[DATA TO PROCESS — start]

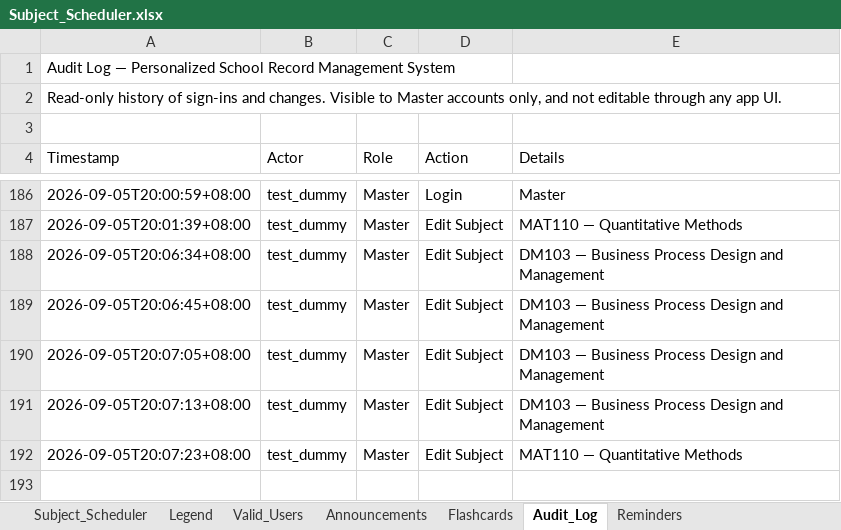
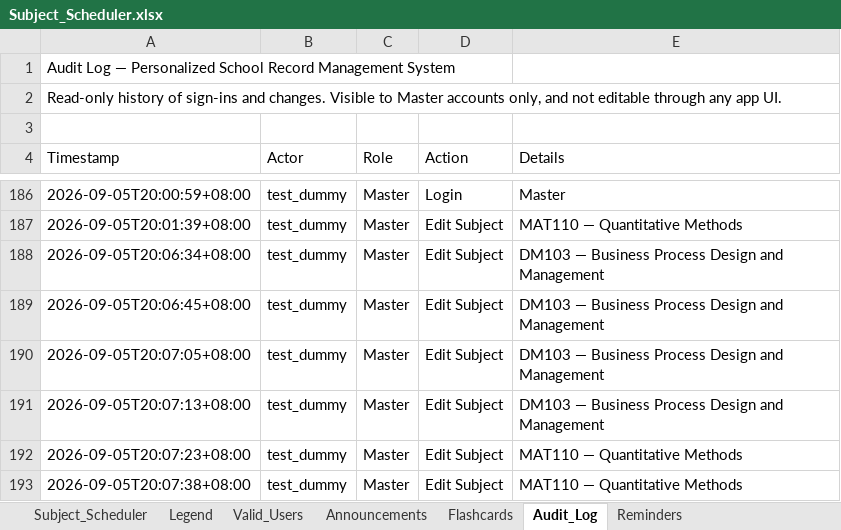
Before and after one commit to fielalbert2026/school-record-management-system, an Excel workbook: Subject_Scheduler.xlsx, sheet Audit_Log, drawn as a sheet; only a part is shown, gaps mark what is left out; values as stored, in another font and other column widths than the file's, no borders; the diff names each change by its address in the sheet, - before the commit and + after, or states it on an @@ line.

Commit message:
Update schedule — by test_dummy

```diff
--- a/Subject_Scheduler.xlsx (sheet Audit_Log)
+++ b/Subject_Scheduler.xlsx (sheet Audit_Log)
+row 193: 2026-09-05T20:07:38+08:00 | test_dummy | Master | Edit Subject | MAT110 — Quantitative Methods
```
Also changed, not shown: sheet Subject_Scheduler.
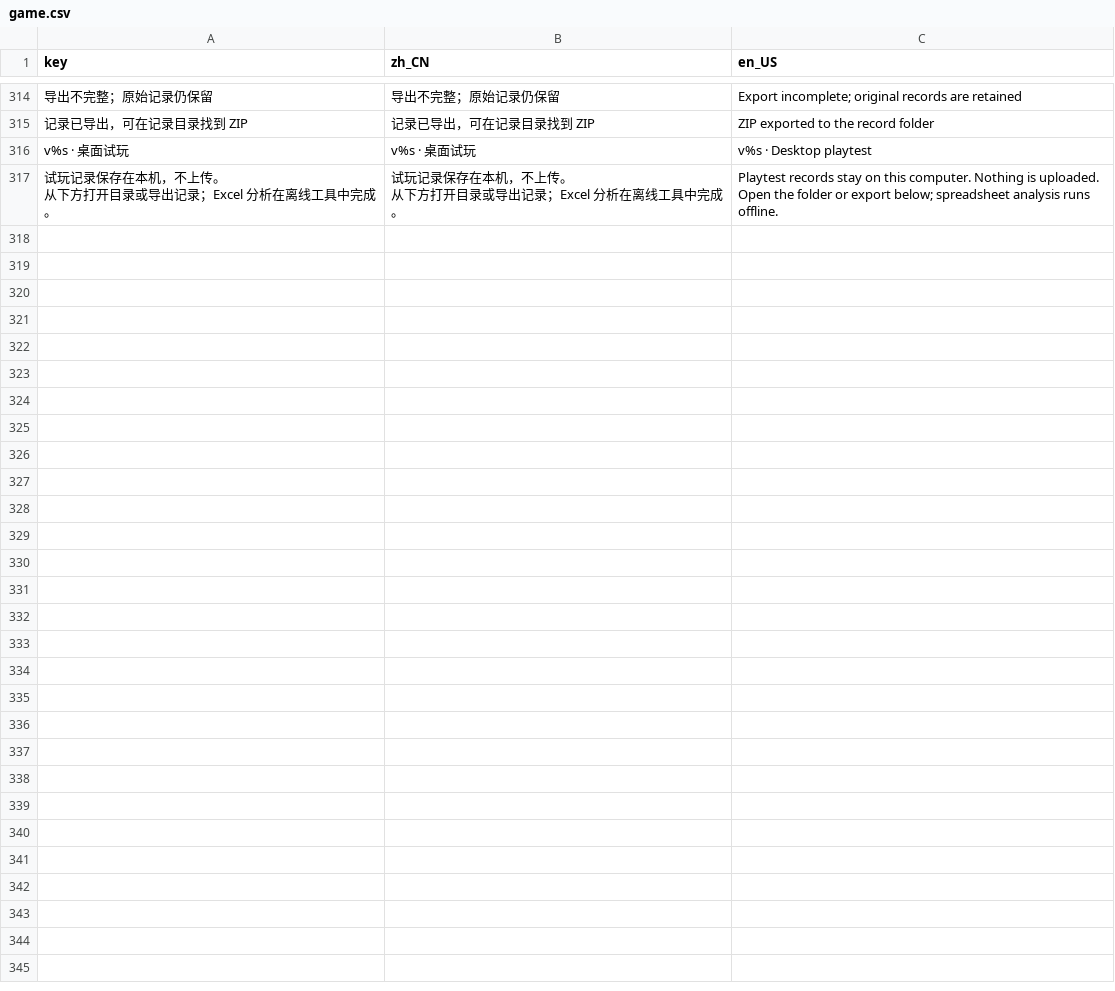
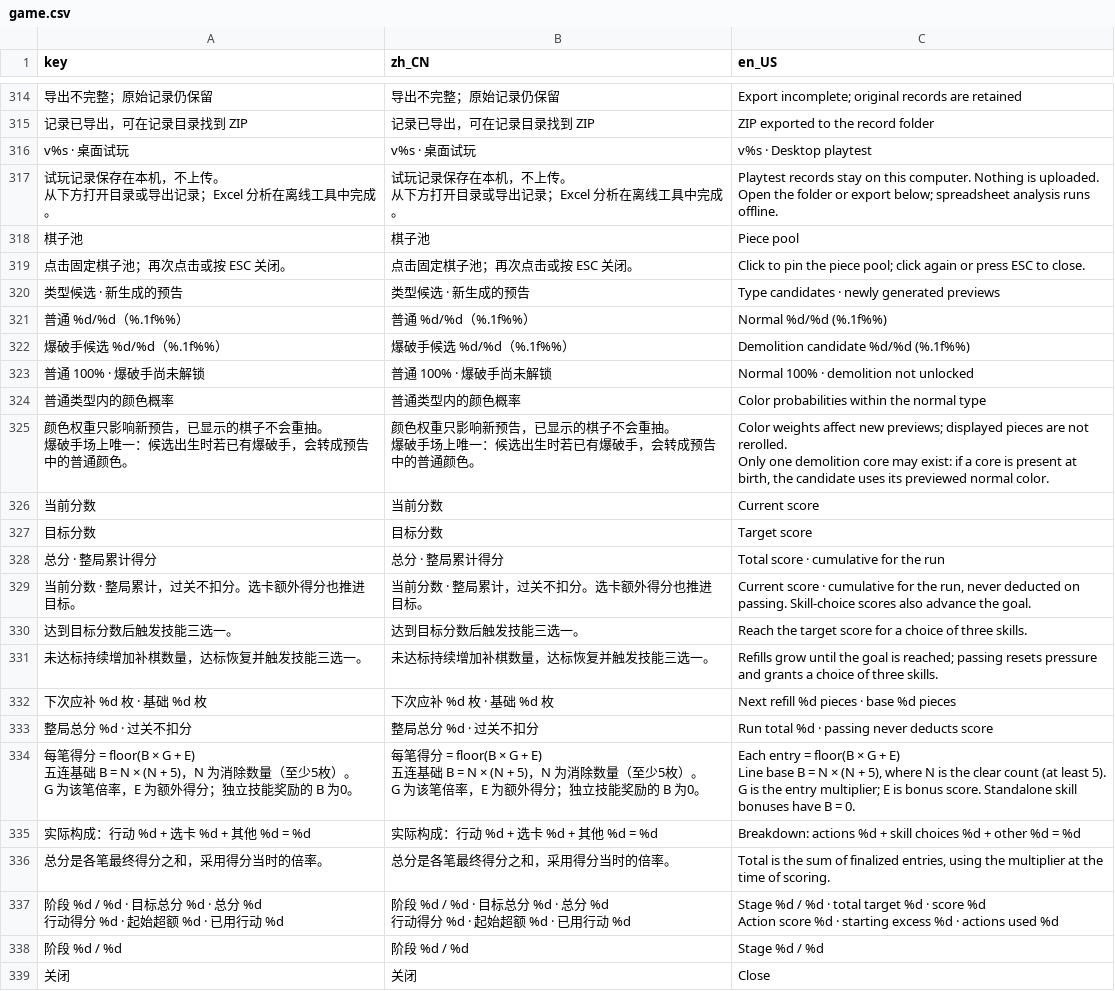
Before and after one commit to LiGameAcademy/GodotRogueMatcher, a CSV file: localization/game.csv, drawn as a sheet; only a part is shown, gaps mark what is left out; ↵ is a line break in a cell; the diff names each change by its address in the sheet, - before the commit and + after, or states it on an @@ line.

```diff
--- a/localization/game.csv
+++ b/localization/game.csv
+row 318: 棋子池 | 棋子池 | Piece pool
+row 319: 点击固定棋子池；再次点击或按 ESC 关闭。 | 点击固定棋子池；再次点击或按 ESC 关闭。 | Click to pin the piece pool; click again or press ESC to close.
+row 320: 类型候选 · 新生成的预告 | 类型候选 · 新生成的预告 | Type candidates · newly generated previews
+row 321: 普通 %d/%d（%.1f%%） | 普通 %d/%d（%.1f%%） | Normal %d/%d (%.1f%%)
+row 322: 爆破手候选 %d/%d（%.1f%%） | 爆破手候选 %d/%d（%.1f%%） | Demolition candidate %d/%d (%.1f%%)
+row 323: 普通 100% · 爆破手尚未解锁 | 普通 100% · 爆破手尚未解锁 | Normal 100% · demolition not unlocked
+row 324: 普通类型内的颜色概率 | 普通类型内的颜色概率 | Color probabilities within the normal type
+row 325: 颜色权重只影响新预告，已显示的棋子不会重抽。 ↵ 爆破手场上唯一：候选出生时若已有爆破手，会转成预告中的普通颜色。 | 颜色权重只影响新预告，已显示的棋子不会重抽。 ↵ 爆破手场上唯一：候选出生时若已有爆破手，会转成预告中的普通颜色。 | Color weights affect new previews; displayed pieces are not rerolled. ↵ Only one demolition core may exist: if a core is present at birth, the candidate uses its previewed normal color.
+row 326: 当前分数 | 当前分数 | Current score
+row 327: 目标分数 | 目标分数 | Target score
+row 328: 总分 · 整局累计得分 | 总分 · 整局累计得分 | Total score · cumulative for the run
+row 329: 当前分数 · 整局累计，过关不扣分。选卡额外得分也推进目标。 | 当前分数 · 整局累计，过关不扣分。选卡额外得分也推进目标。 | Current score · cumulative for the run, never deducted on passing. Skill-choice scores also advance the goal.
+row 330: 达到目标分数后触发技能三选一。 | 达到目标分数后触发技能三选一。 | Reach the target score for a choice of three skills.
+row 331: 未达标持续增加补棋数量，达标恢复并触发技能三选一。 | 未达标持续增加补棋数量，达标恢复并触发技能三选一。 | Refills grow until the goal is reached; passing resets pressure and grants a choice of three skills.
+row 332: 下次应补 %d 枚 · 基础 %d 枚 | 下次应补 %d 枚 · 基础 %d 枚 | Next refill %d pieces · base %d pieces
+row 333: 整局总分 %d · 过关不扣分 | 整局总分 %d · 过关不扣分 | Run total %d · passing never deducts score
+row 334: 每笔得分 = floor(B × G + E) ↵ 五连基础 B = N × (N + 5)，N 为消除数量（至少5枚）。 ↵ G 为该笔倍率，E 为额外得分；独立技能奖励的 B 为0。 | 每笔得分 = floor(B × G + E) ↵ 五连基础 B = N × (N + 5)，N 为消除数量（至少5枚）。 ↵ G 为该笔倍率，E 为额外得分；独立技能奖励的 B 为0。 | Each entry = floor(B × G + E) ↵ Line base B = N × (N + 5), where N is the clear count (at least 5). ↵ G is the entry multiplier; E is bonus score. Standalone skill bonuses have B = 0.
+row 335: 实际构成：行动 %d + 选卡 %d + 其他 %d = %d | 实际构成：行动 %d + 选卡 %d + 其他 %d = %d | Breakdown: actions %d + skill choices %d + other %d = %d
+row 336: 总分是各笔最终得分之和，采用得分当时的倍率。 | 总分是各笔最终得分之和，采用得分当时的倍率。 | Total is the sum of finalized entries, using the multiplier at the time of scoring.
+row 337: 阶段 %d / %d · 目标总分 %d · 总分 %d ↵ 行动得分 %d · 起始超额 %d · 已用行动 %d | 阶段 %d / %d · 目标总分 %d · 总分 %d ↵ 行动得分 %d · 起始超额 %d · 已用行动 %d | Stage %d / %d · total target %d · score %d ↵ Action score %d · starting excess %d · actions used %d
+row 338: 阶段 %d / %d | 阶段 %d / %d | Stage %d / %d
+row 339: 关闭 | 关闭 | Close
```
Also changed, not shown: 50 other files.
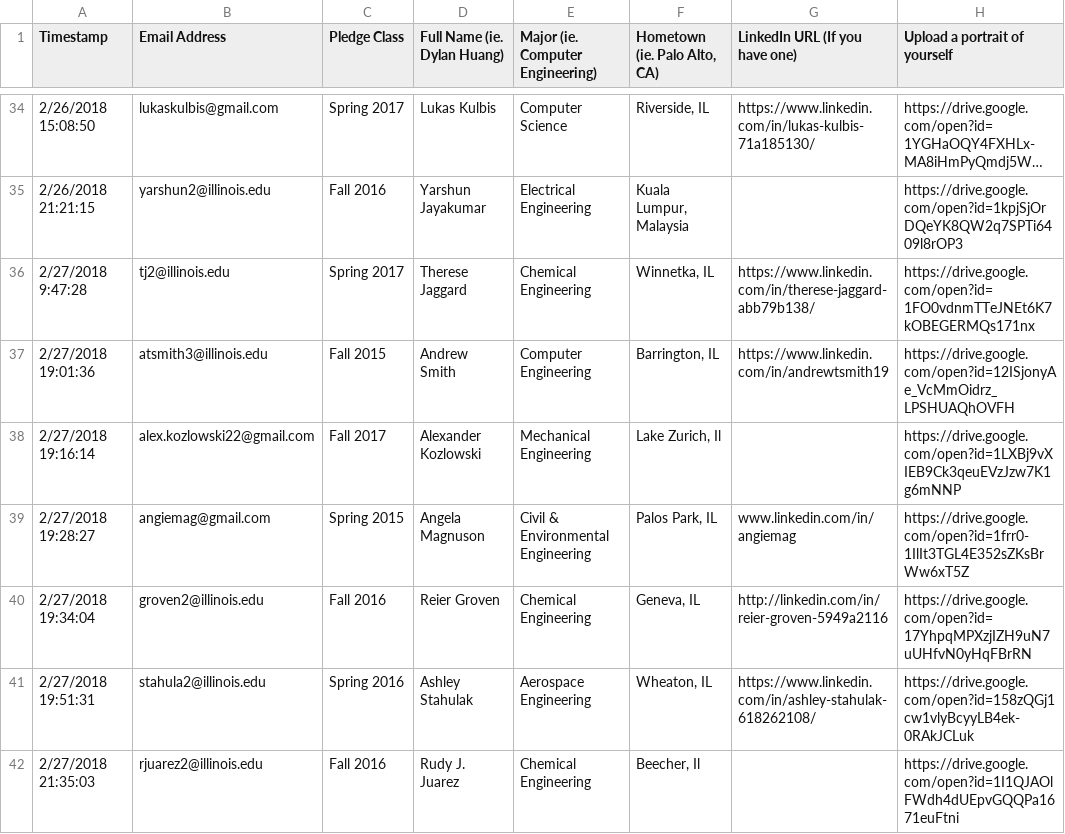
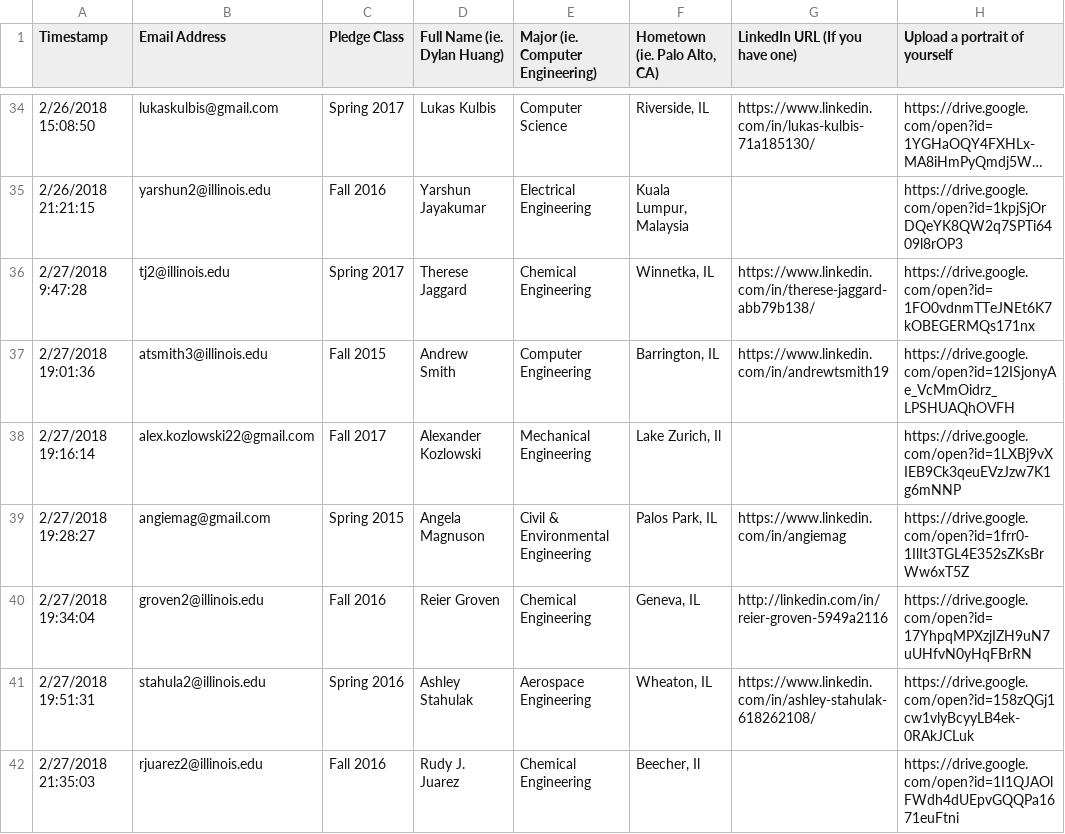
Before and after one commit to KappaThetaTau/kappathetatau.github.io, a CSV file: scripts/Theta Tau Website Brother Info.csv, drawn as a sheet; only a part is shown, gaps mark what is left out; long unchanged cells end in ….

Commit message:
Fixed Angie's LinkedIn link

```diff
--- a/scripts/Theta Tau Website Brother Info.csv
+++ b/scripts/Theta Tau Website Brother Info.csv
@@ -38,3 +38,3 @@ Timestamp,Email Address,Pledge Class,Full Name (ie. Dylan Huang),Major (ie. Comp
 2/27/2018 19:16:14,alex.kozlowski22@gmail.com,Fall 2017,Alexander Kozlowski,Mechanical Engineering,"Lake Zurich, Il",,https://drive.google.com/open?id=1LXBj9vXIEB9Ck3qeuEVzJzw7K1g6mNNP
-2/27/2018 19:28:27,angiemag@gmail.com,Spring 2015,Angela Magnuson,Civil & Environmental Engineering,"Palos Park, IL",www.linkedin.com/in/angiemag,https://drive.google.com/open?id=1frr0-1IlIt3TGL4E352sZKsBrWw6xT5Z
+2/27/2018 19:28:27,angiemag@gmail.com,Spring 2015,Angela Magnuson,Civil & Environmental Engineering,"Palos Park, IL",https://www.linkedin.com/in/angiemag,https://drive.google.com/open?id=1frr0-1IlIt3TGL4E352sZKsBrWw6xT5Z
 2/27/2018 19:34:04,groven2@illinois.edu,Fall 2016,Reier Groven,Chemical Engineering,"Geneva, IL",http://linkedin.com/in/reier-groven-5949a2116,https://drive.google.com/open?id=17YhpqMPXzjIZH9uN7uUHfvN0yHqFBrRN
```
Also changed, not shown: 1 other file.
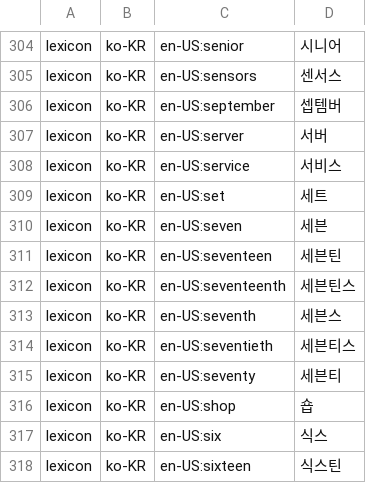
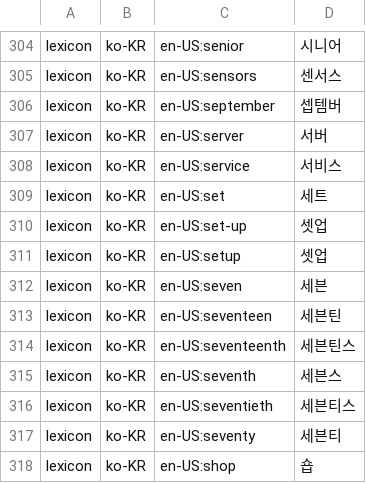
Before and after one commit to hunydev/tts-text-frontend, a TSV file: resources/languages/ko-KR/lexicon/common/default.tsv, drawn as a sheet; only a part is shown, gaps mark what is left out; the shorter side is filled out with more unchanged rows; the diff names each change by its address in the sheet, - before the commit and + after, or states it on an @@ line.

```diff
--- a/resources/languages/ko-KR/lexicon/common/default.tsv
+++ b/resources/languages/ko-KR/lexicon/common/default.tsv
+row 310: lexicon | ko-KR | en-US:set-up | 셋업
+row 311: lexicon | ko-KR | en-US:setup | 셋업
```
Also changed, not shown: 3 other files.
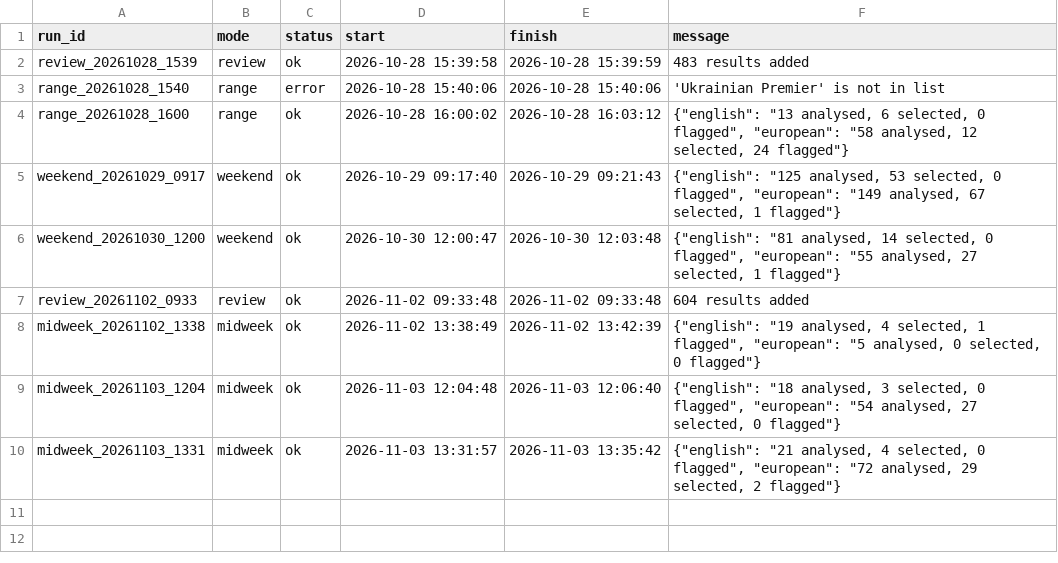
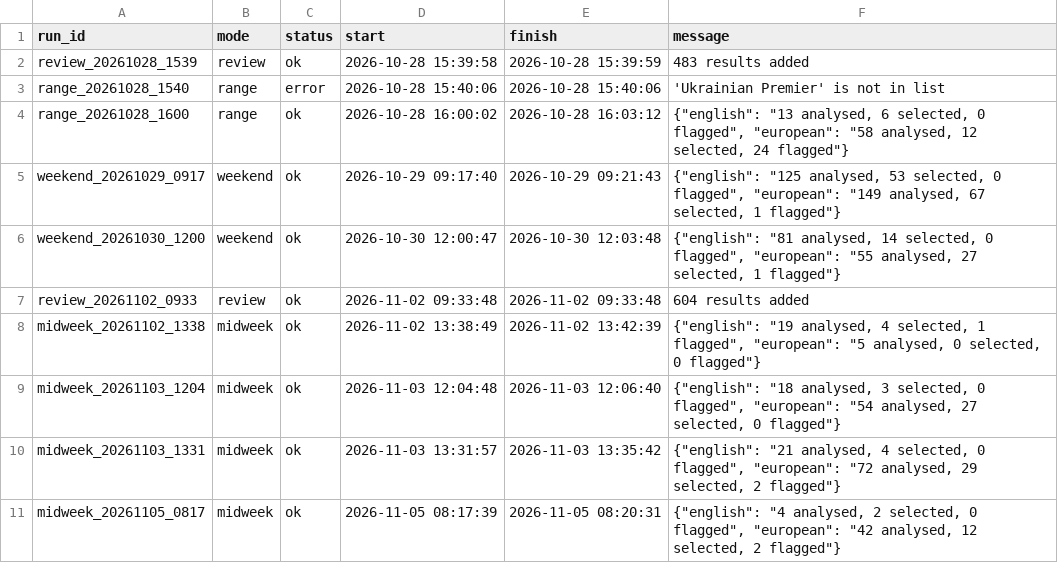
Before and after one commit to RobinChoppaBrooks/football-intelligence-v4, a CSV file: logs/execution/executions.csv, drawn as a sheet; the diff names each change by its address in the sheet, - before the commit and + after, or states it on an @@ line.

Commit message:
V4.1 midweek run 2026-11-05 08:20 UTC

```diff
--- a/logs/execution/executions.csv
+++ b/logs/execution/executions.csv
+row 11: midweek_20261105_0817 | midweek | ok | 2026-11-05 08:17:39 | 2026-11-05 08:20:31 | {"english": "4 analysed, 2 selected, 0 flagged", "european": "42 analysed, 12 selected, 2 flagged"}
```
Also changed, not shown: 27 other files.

[DATA TO PROCESS — finish]

- [DIRECTIONS]
Whenever the string "files" shows up in a line above, copy that line.

- [ANSWER BOX]
Also changed, not shown: 50 other files.
Also changed, not shown: 3 other files.
Also changed, not shown: 27 other files.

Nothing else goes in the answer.